## Activity
Once you reach the line containing "el == 4 else 0.0" in the data below, restate each line word for word up to and including the one containing "boss else 1.0)".

★ ★ ★ ★

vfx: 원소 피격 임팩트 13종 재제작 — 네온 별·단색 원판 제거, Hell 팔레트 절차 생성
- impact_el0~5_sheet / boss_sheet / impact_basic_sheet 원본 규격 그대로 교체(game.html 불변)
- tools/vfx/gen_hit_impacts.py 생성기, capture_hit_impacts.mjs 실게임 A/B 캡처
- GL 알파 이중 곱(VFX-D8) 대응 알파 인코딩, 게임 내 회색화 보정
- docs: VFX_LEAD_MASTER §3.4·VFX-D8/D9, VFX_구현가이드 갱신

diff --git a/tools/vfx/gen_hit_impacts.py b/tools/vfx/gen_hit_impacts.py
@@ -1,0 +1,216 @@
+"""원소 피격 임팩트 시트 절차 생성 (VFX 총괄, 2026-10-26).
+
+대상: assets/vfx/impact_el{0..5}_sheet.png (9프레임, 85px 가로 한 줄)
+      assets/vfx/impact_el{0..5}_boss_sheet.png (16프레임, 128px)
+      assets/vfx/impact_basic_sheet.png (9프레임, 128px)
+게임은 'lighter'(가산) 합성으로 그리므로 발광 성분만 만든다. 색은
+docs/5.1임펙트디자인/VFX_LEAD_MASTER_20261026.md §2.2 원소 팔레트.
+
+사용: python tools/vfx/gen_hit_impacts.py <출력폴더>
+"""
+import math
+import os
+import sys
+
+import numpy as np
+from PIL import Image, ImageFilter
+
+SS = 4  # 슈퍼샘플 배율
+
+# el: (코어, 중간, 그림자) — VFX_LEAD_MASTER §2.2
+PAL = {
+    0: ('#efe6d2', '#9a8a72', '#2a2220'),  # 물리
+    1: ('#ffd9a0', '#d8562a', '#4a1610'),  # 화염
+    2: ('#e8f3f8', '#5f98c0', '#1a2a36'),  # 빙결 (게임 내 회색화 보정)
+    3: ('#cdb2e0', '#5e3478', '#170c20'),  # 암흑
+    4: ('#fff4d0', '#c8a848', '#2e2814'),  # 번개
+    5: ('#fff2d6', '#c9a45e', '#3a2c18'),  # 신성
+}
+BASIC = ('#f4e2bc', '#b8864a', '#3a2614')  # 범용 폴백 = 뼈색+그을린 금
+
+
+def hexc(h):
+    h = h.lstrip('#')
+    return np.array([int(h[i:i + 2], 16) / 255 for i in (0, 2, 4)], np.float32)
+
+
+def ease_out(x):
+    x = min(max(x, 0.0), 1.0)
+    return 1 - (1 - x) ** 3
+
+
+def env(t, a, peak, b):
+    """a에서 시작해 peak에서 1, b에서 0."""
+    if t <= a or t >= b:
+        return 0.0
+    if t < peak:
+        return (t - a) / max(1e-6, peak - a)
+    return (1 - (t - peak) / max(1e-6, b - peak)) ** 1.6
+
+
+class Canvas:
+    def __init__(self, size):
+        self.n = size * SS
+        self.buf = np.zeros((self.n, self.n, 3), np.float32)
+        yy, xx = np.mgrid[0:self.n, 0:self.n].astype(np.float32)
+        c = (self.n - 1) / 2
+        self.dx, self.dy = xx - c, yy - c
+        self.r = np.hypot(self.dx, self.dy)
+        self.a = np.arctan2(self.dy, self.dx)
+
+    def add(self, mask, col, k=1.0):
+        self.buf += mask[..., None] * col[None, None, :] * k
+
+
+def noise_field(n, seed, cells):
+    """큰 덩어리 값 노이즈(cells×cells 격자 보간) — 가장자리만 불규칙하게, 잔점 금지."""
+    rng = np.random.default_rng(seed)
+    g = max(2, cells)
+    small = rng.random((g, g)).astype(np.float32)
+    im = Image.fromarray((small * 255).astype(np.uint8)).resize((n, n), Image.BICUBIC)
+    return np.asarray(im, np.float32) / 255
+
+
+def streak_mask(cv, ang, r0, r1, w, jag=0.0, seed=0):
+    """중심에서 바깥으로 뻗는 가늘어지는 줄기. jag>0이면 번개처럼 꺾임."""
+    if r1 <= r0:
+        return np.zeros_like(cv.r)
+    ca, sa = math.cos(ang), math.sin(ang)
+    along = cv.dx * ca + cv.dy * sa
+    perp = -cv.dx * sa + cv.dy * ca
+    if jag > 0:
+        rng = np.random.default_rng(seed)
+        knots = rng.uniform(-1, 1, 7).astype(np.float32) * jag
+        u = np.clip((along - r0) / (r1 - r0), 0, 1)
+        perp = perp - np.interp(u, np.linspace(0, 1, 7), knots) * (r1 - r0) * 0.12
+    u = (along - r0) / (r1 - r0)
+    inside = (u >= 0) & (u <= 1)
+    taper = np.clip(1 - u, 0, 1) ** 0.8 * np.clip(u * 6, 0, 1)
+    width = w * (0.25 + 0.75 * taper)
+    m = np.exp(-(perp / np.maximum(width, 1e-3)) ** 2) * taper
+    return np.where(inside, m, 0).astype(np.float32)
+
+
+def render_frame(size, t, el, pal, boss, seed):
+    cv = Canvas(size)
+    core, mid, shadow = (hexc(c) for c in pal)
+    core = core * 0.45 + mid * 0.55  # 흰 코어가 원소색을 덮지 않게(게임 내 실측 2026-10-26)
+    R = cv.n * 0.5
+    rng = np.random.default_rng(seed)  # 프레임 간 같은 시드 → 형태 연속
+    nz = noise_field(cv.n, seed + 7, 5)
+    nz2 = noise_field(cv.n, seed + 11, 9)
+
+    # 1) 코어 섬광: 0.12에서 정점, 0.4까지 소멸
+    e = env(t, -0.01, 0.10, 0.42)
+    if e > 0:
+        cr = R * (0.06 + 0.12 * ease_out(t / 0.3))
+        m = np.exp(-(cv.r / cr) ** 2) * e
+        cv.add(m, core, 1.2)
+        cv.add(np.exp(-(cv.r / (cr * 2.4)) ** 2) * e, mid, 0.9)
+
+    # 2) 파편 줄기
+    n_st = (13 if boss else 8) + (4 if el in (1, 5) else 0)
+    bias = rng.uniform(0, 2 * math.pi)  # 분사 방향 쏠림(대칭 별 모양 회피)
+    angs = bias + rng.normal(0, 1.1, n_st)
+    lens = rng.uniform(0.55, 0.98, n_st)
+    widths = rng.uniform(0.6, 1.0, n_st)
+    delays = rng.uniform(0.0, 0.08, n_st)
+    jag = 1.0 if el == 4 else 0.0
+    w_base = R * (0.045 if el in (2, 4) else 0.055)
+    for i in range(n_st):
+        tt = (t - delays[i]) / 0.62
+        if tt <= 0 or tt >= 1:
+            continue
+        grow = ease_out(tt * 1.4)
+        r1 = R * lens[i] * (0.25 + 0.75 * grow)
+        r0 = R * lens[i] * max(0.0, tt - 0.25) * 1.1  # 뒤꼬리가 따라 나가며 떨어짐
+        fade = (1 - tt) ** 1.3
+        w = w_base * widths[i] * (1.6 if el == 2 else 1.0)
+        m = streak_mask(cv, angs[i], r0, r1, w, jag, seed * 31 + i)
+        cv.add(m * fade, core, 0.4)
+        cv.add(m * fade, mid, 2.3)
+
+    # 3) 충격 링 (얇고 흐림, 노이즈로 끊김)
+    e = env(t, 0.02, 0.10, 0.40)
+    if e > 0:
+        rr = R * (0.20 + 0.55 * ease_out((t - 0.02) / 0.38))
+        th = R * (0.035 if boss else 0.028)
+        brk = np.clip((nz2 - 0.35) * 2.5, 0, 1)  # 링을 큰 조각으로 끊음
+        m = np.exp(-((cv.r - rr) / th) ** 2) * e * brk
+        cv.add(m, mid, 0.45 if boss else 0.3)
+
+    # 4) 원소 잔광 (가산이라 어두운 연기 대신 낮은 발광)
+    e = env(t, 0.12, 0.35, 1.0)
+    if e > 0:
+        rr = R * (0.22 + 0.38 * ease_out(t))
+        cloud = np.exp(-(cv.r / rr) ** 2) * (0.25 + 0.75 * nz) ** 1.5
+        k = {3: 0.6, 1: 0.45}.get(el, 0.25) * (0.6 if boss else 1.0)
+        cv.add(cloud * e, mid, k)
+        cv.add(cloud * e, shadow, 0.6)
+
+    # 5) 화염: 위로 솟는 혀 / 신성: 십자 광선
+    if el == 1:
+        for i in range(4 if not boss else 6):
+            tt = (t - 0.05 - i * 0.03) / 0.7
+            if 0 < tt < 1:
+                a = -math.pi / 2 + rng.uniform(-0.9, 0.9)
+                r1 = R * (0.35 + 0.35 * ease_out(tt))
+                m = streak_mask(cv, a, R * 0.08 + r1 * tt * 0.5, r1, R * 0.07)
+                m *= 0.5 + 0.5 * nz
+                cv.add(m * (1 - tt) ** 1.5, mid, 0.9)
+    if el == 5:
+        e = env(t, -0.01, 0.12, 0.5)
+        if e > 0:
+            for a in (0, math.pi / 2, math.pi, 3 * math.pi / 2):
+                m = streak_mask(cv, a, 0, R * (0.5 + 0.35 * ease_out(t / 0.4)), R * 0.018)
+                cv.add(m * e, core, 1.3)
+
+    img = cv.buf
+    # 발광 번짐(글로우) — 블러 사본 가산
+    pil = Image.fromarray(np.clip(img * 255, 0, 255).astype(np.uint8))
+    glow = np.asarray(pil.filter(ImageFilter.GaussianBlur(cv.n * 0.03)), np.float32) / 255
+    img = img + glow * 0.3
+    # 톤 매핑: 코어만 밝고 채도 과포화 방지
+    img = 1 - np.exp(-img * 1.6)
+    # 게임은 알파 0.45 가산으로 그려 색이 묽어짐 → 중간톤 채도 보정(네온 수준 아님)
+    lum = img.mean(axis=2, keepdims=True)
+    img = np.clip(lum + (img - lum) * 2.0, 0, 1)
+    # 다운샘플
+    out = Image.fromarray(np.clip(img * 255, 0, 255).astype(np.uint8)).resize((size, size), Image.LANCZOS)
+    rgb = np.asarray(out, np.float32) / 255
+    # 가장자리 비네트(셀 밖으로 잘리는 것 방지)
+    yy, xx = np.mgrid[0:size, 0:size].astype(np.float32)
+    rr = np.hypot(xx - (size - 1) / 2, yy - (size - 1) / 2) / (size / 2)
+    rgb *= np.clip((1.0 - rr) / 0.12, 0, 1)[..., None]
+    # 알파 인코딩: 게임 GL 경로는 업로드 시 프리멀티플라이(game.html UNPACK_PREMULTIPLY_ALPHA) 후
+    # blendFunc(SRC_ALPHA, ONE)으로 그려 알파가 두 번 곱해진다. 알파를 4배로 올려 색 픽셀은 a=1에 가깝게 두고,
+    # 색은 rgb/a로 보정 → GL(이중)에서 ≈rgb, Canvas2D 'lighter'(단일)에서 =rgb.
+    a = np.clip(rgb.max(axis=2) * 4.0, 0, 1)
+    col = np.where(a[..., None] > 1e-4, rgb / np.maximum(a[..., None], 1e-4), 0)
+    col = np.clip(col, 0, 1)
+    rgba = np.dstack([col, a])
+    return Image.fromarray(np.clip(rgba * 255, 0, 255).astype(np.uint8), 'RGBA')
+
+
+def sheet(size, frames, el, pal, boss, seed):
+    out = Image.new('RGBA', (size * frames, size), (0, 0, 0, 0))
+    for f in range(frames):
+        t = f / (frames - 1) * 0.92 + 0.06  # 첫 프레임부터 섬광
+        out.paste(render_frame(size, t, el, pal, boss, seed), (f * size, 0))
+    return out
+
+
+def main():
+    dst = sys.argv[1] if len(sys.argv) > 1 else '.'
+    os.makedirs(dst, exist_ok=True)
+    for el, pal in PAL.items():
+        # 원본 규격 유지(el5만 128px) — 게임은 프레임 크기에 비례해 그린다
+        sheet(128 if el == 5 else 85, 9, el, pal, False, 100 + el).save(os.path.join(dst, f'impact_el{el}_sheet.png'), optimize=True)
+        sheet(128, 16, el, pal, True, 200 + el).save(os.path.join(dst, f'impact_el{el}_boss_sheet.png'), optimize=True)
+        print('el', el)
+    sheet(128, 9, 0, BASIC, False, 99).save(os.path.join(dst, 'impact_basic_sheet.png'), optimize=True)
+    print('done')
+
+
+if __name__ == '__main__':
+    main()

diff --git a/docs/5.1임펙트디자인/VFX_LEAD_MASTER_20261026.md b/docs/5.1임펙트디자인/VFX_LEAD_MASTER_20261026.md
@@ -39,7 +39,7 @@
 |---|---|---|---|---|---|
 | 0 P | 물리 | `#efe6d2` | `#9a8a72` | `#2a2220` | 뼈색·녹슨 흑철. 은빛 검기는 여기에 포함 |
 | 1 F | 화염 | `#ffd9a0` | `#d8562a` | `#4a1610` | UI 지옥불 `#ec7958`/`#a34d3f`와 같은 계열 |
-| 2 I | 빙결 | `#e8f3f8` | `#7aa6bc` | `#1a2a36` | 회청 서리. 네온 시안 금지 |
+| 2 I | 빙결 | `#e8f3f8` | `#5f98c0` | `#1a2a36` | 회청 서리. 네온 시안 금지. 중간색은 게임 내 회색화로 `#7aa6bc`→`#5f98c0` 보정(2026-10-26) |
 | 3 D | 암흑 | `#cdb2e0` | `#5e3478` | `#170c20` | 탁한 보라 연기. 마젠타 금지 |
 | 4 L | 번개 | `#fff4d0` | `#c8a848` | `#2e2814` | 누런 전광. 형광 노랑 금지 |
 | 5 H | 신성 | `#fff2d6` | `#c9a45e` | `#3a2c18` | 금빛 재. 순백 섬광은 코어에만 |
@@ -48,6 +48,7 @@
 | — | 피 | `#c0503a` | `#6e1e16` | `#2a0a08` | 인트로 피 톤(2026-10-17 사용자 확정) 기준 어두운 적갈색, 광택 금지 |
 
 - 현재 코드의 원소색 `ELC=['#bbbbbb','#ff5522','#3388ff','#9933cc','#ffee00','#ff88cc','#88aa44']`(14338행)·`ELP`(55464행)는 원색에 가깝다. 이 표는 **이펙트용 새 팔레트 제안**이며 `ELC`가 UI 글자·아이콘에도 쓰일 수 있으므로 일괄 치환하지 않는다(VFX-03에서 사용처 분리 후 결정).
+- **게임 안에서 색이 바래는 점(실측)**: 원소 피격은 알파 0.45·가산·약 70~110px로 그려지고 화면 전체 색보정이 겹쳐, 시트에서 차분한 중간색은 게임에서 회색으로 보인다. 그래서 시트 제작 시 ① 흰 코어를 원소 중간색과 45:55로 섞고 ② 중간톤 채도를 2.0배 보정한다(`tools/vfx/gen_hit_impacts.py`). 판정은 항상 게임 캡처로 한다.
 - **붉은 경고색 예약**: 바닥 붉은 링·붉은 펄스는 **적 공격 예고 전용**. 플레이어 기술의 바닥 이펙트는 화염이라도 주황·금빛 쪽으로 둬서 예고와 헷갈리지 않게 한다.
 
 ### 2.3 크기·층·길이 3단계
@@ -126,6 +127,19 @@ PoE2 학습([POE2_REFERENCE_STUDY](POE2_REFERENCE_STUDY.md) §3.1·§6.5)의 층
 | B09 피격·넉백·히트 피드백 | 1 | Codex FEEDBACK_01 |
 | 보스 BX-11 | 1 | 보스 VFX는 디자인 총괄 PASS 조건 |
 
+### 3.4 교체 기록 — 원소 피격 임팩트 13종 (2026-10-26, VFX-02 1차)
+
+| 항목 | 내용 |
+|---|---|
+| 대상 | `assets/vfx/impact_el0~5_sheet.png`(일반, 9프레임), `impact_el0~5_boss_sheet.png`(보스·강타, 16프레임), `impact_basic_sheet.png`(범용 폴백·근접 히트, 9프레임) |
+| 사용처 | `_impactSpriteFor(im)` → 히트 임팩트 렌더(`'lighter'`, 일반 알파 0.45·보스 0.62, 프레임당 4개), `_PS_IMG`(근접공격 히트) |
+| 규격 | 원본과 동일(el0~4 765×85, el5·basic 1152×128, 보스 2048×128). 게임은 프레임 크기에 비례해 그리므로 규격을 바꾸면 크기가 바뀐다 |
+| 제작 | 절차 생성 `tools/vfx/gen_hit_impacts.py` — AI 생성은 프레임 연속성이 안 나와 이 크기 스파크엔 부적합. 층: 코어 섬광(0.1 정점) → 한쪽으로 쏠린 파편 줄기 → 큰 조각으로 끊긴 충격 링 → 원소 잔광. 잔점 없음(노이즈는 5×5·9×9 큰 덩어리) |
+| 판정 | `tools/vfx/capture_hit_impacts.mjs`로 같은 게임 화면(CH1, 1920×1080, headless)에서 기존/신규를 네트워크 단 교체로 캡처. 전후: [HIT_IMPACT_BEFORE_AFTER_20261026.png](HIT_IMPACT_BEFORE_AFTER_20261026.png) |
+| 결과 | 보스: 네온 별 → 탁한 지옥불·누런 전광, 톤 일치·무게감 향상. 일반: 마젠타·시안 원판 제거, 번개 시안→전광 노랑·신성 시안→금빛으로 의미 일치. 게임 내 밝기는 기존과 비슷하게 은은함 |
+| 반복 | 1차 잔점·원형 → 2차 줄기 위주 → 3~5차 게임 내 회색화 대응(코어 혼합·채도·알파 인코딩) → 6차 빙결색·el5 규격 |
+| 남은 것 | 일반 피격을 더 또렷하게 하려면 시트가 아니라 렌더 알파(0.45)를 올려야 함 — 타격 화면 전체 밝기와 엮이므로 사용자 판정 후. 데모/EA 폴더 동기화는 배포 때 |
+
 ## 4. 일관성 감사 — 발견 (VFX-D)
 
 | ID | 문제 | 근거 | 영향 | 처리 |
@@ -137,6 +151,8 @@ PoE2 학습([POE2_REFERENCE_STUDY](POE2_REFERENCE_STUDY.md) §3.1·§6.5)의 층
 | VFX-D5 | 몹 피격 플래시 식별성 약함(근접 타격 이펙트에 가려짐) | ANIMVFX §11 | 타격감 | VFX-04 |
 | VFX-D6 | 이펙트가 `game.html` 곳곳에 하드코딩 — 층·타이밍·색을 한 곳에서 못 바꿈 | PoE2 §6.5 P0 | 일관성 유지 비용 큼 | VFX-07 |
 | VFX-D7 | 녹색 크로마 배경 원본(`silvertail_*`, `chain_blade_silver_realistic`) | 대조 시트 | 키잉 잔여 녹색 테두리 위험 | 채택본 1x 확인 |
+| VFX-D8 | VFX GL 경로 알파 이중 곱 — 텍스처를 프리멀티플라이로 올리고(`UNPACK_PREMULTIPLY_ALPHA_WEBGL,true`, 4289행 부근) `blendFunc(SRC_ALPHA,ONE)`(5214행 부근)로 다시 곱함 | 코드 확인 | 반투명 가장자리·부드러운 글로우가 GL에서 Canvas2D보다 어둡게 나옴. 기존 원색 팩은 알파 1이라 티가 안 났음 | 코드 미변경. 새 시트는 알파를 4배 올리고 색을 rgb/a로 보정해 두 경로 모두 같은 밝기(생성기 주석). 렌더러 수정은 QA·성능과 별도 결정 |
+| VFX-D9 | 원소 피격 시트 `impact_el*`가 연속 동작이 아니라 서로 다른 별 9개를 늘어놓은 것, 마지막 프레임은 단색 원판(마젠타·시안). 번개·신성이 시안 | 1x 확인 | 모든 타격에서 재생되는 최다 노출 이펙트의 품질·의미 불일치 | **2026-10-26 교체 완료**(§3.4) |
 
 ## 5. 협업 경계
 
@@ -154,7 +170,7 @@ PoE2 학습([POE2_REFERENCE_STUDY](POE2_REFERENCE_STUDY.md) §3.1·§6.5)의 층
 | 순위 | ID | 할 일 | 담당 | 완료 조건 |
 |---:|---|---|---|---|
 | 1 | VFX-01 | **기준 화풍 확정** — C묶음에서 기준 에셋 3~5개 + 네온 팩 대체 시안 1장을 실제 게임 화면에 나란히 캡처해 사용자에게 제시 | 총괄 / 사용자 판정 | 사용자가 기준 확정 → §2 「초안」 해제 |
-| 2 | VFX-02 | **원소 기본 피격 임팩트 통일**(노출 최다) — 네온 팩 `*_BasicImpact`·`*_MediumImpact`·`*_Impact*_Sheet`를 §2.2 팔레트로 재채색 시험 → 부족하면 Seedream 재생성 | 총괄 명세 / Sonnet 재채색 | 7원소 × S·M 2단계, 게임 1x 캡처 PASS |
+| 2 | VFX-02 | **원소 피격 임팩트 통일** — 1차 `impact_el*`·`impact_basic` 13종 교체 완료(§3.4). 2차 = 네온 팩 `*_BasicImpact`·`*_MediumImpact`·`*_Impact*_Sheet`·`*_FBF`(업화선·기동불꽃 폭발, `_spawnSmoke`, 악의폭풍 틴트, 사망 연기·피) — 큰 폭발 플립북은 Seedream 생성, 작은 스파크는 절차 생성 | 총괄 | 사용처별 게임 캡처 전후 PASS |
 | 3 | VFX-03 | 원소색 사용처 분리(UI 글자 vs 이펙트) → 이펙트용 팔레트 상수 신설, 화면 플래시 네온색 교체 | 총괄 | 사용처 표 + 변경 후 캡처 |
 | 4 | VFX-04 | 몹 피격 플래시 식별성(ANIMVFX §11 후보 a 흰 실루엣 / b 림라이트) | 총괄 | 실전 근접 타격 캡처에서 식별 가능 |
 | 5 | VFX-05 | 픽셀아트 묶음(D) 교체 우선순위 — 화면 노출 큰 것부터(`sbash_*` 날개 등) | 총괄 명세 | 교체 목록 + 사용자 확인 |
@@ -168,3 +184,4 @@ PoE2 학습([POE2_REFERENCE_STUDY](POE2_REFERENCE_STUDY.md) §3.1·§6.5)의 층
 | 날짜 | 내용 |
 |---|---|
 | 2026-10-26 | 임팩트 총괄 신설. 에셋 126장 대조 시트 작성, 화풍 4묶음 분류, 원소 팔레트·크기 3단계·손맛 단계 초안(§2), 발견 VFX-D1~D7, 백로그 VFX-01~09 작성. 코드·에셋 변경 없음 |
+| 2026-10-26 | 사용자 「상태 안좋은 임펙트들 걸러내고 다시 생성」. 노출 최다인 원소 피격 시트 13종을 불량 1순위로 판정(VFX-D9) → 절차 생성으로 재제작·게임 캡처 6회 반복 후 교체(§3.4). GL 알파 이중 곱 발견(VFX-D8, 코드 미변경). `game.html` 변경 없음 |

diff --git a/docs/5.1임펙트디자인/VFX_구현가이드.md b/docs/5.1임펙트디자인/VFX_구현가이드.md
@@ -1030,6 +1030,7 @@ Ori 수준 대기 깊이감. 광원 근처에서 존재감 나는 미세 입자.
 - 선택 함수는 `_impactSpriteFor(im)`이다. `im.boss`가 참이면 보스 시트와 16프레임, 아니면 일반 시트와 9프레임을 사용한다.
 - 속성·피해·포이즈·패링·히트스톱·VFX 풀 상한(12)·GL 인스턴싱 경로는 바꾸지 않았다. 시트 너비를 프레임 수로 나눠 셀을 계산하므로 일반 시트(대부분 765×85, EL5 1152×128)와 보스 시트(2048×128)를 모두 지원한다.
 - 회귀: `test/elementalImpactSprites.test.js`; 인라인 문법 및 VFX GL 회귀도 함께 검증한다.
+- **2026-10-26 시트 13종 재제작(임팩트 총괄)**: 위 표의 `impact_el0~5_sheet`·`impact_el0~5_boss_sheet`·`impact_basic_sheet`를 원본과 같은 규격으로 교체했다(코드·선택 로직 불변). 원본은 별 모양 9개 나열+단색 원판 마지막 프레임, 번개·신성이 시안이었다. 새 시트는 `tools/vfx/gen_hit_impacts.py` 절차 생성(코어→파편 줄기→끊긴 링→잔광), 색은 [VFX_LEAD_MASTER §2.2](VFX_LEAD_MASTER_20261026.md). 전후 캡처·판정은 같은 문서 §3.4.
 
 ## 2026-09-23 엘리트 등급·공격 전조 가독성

★ ★ ★ ★

## Response area
+    jag = 1.0 if el == 4 else 0.0
+    w_base = R * (0.045 if el in (2, 4) else 0.055)
+    for i in range(n_st):
+        tt = (t - delays[i]) / 0.62
+        if tt <= 0 or tt >= 1:
+            continue
+        grow = ease_out(tt * 1.4)
+        r1 = R * lens[i] * (0.25 + 0.75 * grow)
+        r0 = R * lens[i] * max(0.0, tt - 0.25) * 1.1  # 뒤꼬리가 따라 나가며 떨어짐
+        fade = (1 - tt) ** 1.3
+        w = w_base * widths[i] * (1.6 if el == 2 else 1.0)
+        m = streak_mask(cv, angs[i], r0, r1, w, jag, seed * 31 + i)
+        cv.add(m * fade, core, 0.4)
+        cv.add(m * fade, mid, 2.3)
+
+    # 3) 충격 링 (얇고 흐림, 노이즈로 끊김)
+    e = env(t, 0.02, 0.10, 0.40)
+    if e > 0:
+        rr = R * (0.20 + 0.55 * ease_out((t - 0.02) / 0.38))
+        th = R * (0.035 if boss else 0.028)
+        brk = np.clip((nz2 - 0.35) * 2.5, 0, 1)  # 링을 큰 조각으로 끊음
+        m = np.exp(-((cv.r - rr) / th) ** 2) * e * brk
+        cv.add(m, mid, 0.45 if boss else 0.3)
+
+    # 4) 원소 잔광 (가산이라 어두운 연기 대신 낮은 발광)
+    e = env(t, 0.12, 0.35, 1.0)
+    if e > 0:
+        rr = R * (0.22 + 0.38 * ease_out(t))
+        cloud = np.exp(-(cv.r / rr) ** 2) * (0.25 + 0.75 * nz) ** 1.5
+        k = {3: 0.6, 1: 0.45}.get(el, 0.25) * (0.6 if boss else 1.0)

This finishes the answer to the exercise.